Born in Waukesha, Wisconsin and raised in Central Michigan, author Vernor Vinge is the son of geographers. Fascinated by science and particularly computers from an early age, he has a Ph.D. in computer science, and is a retired professor of mathematics and computer science with San Diego State University. Divorced, his former wife, Joan D. Vinge, is also a science fiction writer.

He has won Hugo Awards for his novels A Fire Upon the Deep, A Deepness in the Sky, and Rainbows End and for the novella "Fast Times at Fairmont High". Known for his rigorous hard-science approach to science fiction, he became an iconic figure among cybernetic scientists in 1981 with the publication of the novella "True Names," one of the first stories to present a fully fleshed-out concept of cyberspace.

He has also gained a great deal of attention for his essay, "The Technological Singularity". The essay proposes that in the very near future computers will reach the point where they can check and rewrite their own programming, producing a machine super-intelligence and ending the era of humanity.

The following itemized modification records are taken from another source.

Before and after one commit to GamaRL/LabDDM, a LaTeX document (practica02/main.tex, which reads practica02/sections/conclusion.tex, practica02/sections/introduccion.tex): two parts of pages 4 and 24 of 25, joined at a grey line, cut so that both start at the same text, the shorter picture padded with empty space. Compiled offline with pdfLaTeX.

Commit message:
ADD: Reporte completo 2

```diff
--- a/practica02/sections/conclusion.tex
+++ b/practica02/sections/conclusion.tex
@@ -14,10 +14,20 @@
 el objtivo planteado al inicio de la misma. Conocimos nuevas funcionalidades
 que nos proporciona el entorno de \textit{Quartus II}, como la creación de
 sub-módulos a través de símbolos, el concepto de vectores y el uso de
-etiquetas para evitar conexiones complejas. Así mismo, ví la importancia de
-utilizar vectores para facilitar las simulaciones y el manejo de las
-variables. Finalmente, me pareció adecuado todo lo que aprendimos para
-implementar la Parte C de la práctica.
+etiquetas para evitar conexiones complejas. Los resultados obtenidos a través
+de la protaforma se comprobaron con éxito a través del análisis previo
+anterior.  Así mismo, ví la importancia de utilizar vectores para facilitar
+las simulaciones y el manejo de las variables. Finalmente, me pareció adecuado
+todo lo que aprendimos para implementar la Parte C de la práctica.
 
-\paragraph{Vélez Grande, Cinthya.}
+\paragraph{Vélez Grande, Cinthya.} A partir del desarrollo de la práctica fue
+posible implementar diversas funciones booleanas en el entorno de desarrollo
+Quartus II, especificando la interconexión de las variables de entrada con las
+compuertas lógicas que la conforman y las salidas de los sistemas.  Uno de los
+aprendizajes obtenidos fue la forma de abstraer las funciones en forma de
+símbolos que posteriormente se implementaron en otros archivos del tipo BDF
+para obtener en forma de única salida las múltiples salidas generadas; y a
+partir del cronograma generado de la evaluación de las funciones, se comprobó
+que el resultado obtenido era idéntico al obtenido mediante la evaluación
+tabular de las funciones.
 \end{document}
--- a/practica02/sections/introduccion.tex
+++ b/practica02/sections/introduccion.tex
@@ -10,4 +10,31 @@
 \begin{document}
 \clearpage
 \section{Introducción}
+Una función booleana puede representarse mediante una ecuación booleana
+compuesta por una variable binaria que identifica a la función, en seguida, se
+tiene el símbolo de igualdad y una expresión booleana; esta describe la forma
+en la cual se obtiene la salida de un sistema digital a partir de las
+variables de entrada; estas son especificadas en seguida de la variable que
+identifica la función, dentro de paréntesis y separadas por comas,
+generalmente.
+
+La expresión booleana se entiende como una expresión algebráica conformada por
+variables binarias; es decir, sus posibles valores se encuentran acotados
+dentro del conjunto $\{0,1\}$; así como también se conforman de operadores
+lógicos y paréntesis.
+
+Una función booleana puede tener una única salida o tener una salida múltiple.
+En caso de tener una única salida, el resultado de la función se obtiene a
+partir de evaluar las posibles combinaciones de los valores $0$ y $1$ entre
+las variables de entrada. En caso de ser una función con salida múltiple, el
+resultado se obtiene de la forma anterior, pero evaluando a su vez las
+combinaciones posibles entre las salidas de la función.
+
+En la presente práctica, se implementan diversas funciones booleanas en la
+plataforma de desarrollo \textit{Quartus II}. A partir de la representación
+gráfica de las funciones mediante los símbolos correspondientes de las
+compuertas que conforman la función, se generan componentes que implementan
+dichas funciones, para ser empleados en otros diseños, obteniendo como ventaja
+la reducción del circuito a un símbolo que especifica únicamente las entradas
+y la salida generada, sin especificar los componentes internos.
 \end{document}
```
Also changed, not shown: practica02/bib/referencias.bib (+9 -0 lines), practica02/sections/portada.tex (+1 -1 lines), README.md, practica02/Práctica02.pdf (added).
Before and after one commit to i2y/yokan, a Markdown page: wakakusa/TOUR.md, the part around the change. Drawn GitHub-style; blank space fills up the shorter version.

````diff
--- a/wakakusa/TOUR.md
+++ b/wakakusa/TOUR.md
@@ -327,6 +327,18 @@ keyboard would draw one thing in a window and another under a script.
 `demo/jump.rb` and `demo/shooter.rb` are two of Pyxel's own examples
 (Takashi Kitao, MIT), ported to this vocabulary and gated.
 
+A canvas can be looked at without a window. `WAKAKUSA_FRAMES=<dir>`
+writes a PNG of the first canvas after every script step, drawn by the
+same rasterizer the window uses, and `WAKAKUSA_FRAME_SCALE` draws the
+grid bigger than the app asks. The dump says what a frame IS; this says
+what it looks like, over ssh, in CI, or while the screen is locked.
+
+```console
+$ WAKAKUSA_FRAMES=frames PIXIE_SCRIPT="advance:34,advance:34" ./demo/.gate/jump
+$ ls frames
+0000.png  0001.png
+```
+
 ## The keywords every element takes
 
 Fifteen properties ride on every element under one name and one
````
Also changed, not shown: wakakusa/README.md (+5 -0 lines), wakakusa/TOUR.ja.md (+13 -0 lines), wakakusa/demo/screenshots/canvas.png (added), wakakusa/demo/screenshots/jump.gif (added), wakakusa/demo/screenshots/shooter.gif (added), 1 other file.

Sought widely as a speaker to both business and scientific groups, he lives in San Diego, California.